__Exercise directions__. Lines in the records below that contain the word "MELKEN" must each be copied.

__Extracted data__.

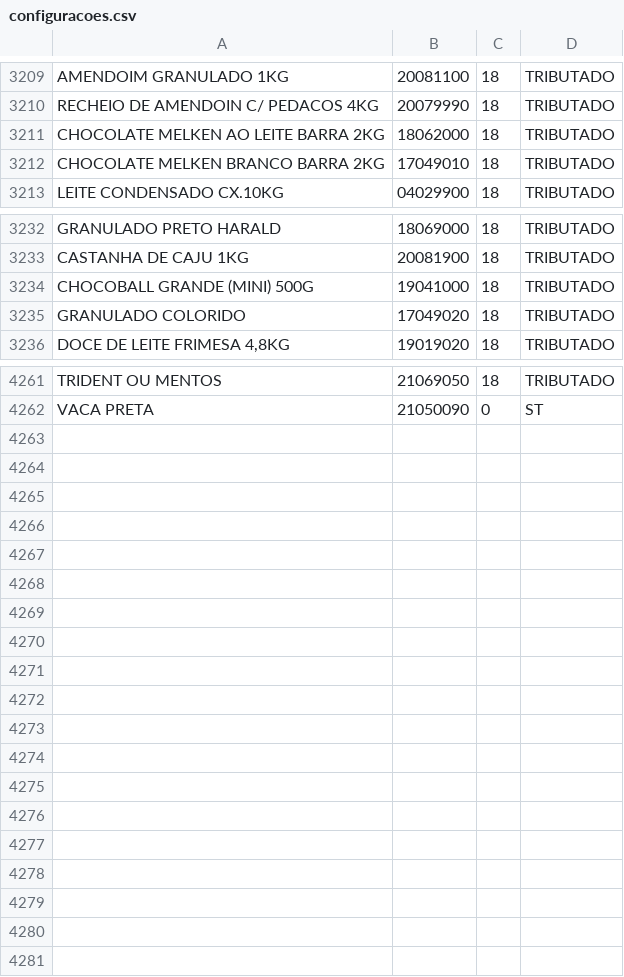
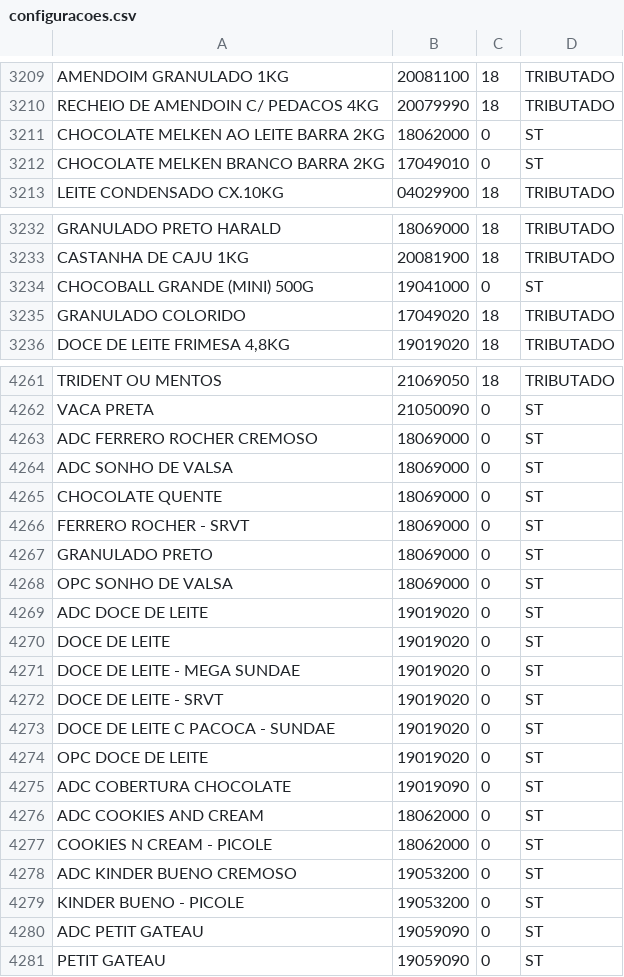
Before and after one commit to ANDERSON-PIM/Meu-AuditorTributario, a CSV file: configuracoes.csv, drawn as a sheet; only a part is shown, gaps mark what is left out; the diff covers the shown part only.

Commit message:
Update configuracoes.csv

```diff
--- a/configuracoes.csv
+++ b/configuracoes.csv
@@ -3210,4 +3210,4 @@ AMENDOIM GRANULADO 1KG,20081100,18,TRIBUTADO
 RECHEIO DE AMENDOIN C/ PEDACOS 4KG,20079990,18,TRIBUTADO
-CHOCOLATE MELKEN AO LEITE BARRA 2KG,18062000,18,TRIBUTADO
-CHOCOLATE MELKEN BRANCO BARRA 2KG,17049010,18,TRIBUTADO
+CHOCOLATE MELKEN AO LEITE BARRA 2KG,18062000,0,ST
+CHOCOLATE MELKEN BRANCO BARRA 2KG,17049010,0,ST
 LEITE CONDENSADO CX.10KG,04029900,18,TRIBUTADO
@@ -3233,3 +3233,3 @@ GRANULADO PRETO HARALD,18069000,18,TRIBUTADO
 CASTANHA DE CAJU 1KG,20081900,18,TRIBUTADO
-CHOCOBALL GRANDE (MINI) 500G,19041000,18,TRIBUTADO
+CHOCOBALL GRANDE (MINI) 500G,19041000,0,ST
 GRANULADO COLORIDO,17049020,18,TRIBUTADO
@@ -4262 +4262,20 @@ TRIDENT OU MENTOS,21069050,18,TRIBUTADO
 VACA PRETA,21050090,0,ST
+ADC FERRERO ROCHER CREMOSO,18069000,0,ST
+ADC SONHO DE VALSA,18069000,0,ST
+CHOCOLATE QUENTE,18069000,0,ST
+FERRERO ROCHER - SRVT,18069000,0,ST
+GRANULADO PRETO,18069000,0,ST
+OPC SONHO DE VALSA,18069000,0,ST
+ADC DOCE DE LEITE,19019020,0,ST
+DOCE DE LEITE,19019020,0,ST
+DOCE DE LEITE - MEGA SUNDAE,19019020,0,ST
+DOCE DE LEITE - SRVT,19019020,0,ST
+DOCE DE LEITE C PACOCA - SUNDAE,19019020,0,ST
+OPC DOCE DE LEITE,19019020,0,ST
+ADC COBERTURA CHOCOLATE,19019090,0,ST
+ADC COOKIES AND CREAM,18062000,0,ST
+COOKIES N CREAM - PICOLE,18062000,0,ST
+ADC KINDER BUENO CREMOSO,19053200,0,ST
+KINDER BUENO - PICOLE,19053200,0,ST
+ADC PETIT GATEAU,19059090,0,ST
+PETIT GATEAU,19059090,0,ST
```
Also changed, not shown: 15 edited cells elsewhere in this file.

__Written response__.
-CHOCOLATE MELKEN AO LEITE BARRA 2KG,18062000,18,TRIBUTADO
-CHOCOLATE MELKEN BRANCO BARRA 2KG,17049010,18,TRIBUTADO
+CHOCOLATE MELKEN AO LEITE BARRA 2KG,18062000,0,ST
+CHOCOLATE MELKEN BRANCO BARRA 2KG,17049010,0,ST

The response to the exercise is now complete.